Over the past few articles we have been discussing all of the dynamic and challenging positions in which those of us in public safety are forced to work. There are just certain aspects of this job that we can not change. But we can work on changing our bodies so that those poor positions we are forced to work in are less traumatic on our bodies. I will continue to provide examples of station friendly stretches for the next few articles, but it is time to talk about the things we do every day that set us up for postural traumas.
Every day that we drive, sit in front of the computer, run calls, play video games and watch TV we are in a flexed position that forces our head, shoulders, sternum and torso to round forward. As we have discussed, these repetitive and chronic postural positions cause many of the aches, pains and injuries that we all will have to deal with. Being aware of these faulty positions and trying to correct for them makes a huge difference in how we feel and preventing future dysfunction.
As I have stated over the last few columns, our job allows us an unending opportunity to exercise with a vast amount of time, floor space and objects to stretch and exercise on. Unfortunately, our society and especially our co-workers are generally not open to exercising. I am often mocked and stared at when on duty I perform some simple stretches to ease the aching in my back and the tightness in my neck. Most just look on in wonder and the few that ask what I am doing appear uninterested because it is not cool or generally accepted in most stations to exercise or stretch. Rest assured that you will not only feel better, but your co-workers will eventually catch on.
Ergonomists generally agree that there isn't a single static seated posture that should be used all of the time. It is a good idea to move around into different postures throughout the day to improve circulation and reduce muscle fatigue. If you do sit for long periods, these tips will help reduce strain on your body:
- Make certain that your head is balanced. Tilting the head back or too far forward for extended periods will put strain on the neck. Be diligent to avoid extended forward head postures.
- Upper arms should be close to the body and relaxed. Not tensed, out to the side, or flexed forward/rounded. Avoid the common stress postures of shrugging the shoulders and leaning forward.
- Wrists should be level with forearms when typing. A slight deviation is OK.
- Make sure the armrests don't interfere with arm movements. If they do, lower them out of the way.
- Make sure your feet rest comfortably on the floor or a solid surface. If you do not have an adjustable chair, make sure to provide a footrest. Never have your feet bent back underneath you. This places additional strain on the knees, forces your torso and head forward.

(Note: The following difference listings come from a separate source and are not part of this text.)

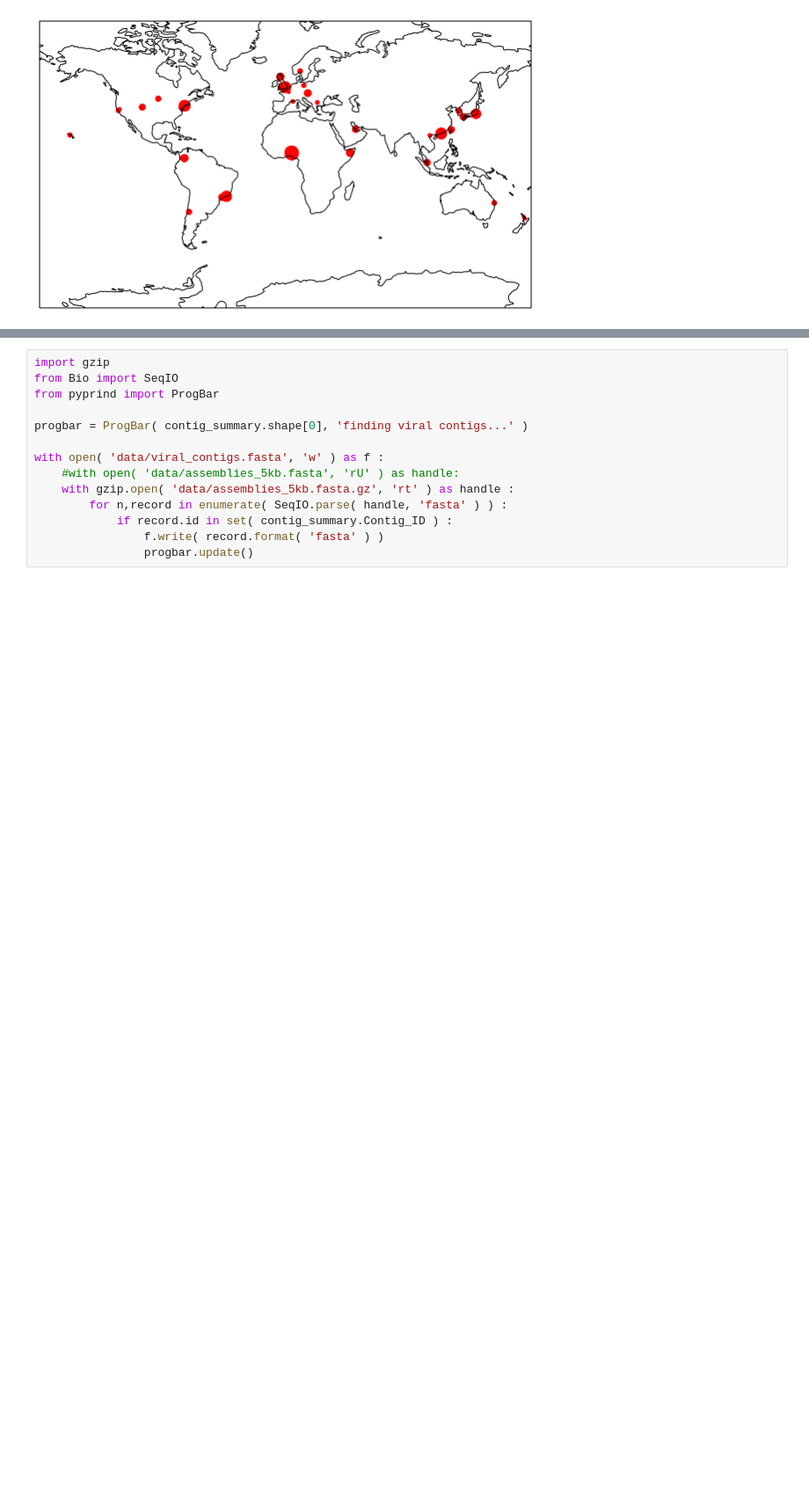
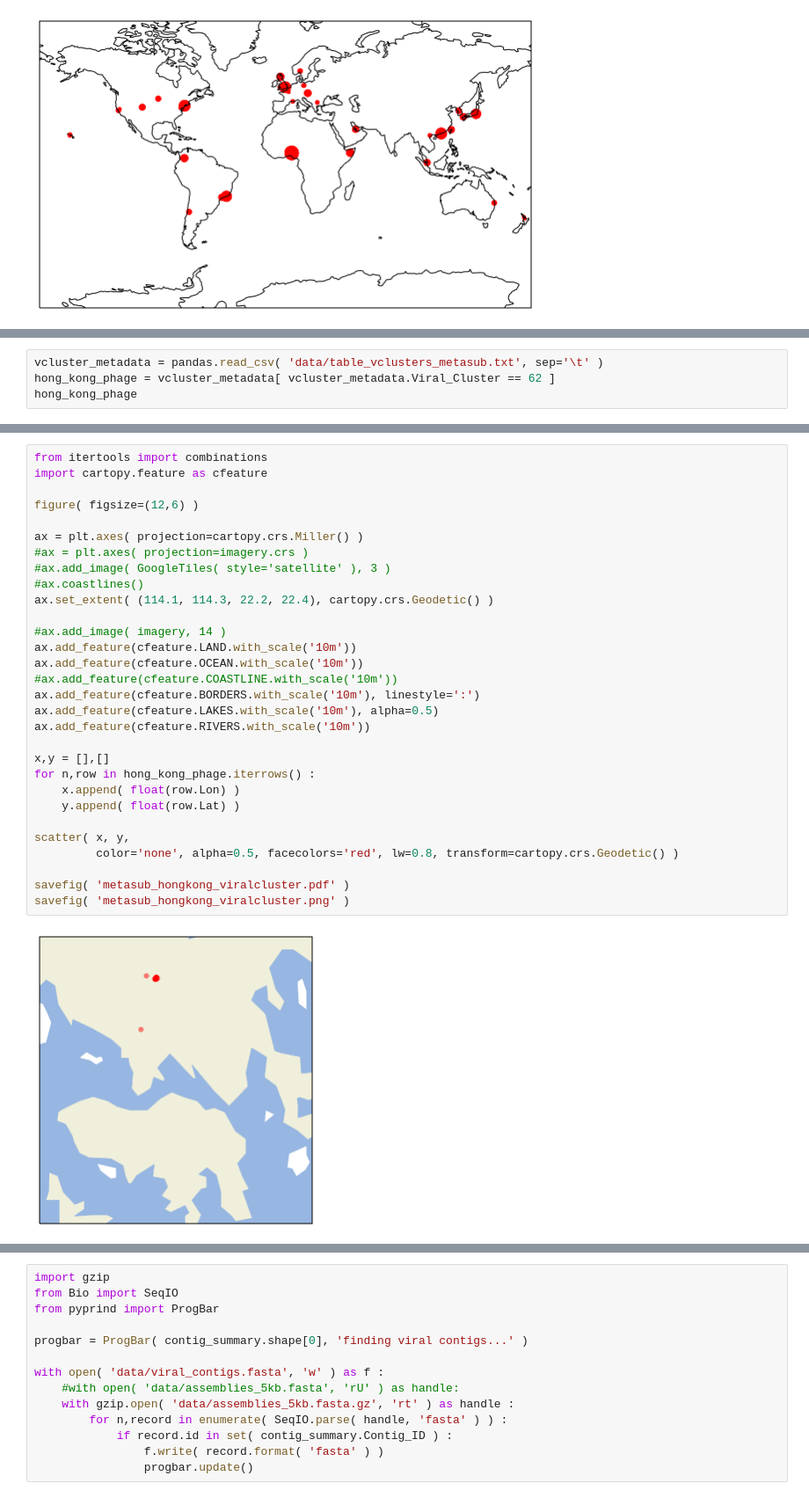
Before and after one commit to ryneches/metasub, a Jupyter notebook: MetaSUBviralBioGeo.ipynb, the cells around one changed output, grey strips where cells are left out. Shown at 88% size. Cells and saved outputs as stored; diff of their text form; blank space fills up the shorter version.

```diff
--- a/MetaSUBviralBioGeo.ipynb
+++ b/MetaSUBviralBioGeo.ipynb
@@ -254,0 +278,4 @@ Name: 6227, dtype: object
+# %%
+vcluster_metadata = pandas.read_csv( 'data/table_vclusters_metasub.txt', sep='\t' )
+hong_kong_phage = vcluster_metadata[ vcluster_metadata.Viral_Cluster == 62 ]
+hong_kong_phage
@@ -254,0 +300,32 @@ Name: 6227, dtype: object
+# %%
+from itertools import combinations
+import cartopy.feature as cfeature
+
+figure( figsize=(12,6) )
+
+ax = plt.axes( projection=cartopy.crs.Miller() )
+#ax = plt.axes( projection=imagery.crs )
+#ax.add_image( GoogleTiles( style='satellite' ), 3 )
+#ax.coastlines()
+ax.set_extent( (114.1, 114.3, 22.2, 22.4), cartopy.crs.Geodetic() )
+
+#ax.add_image( imagery, 14 )
+ax.add_feature(cfeature.LAND.with_scale('10m'))
+ax.add_feature(cfeature.OCEAN.with_scale('10m'))
+#ax.add_feature(cfeature.COASTLINE.with_scale('10m'))
+ax.add_feature(cfeature.BORDERS.with_scale('10m'), linestyle=':')
+ax.add_feature(cfeature.LAKES.with_scale('10m'), alpha=0.5)
+ax.add_feature(cfeature.RIVERS.with_scale('10m'))
+
+x,y = [],[]
+for n,row in hong_kong_phage.iterrows() :
+    x.append( float(row.Lon) )
+    y.append( float(row.Lat) )
+
+scatter( x, y,
+         color='none', alpha=0.5, facecolors='red', lw=0.8, transform=cartopy.crs.Geodetic() )
+
+savefig( 'metasub_hongkong_viralcluster.pdf' )
+savefig( 'metasub_hongkong_viralcluster.png' )
+# %% [output]
+[figure, added]
```
Also changed, not shown: parts of 9 cells of this notebook, 10 other files.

- Be sure that your feet rest ahead of the knees Also, note that the seat cushion isn't compressing the backs of your knees.
There are many things that can be done to minimize the negative postural effects of driving. Properly adjust the seat so you can sit with your knees level with your hips. You can either use a rolled up towel or a commercial back support in the seat behind you for more comfort. Sit as close to the steering wheel as you can and feel safe. Reaching increases the pressure on the lumbar spine and can stress your neck, shoulder and wrist.
Proper grip on the wheel is important as well. Avoid sitting back too far -- slide the seat up a little farther so the knees are slightly bent. Avoid gripping the wheel tightly and never hold the top of the wheel, as this forces you to lean forward and to shrug the shoulders.
Hands-free phones go without saying, for better head position and less neck strain, along with added safety and fewer distractions while driving (just not while running calls).
Upper Back and Latissimus Stretch
Sets: 2 per side
Rest Period: 30-60 sec.
Hold Times: 30-60 sec.
Times Per Day: 2-3
- Grasp a handle (sink, pole, railing, tree, etc.)
- Slowly lean back and lower your butt, bending from the hips until a stretch is felt.
- This is a great stretch for the lats, upper back, shoulders, lower back and hamstrings. (hamstring stretch requires straighter legs)
- Moving feet closer and changing your torso angle will change the location of the stretch in the back.
- Perform with one arm.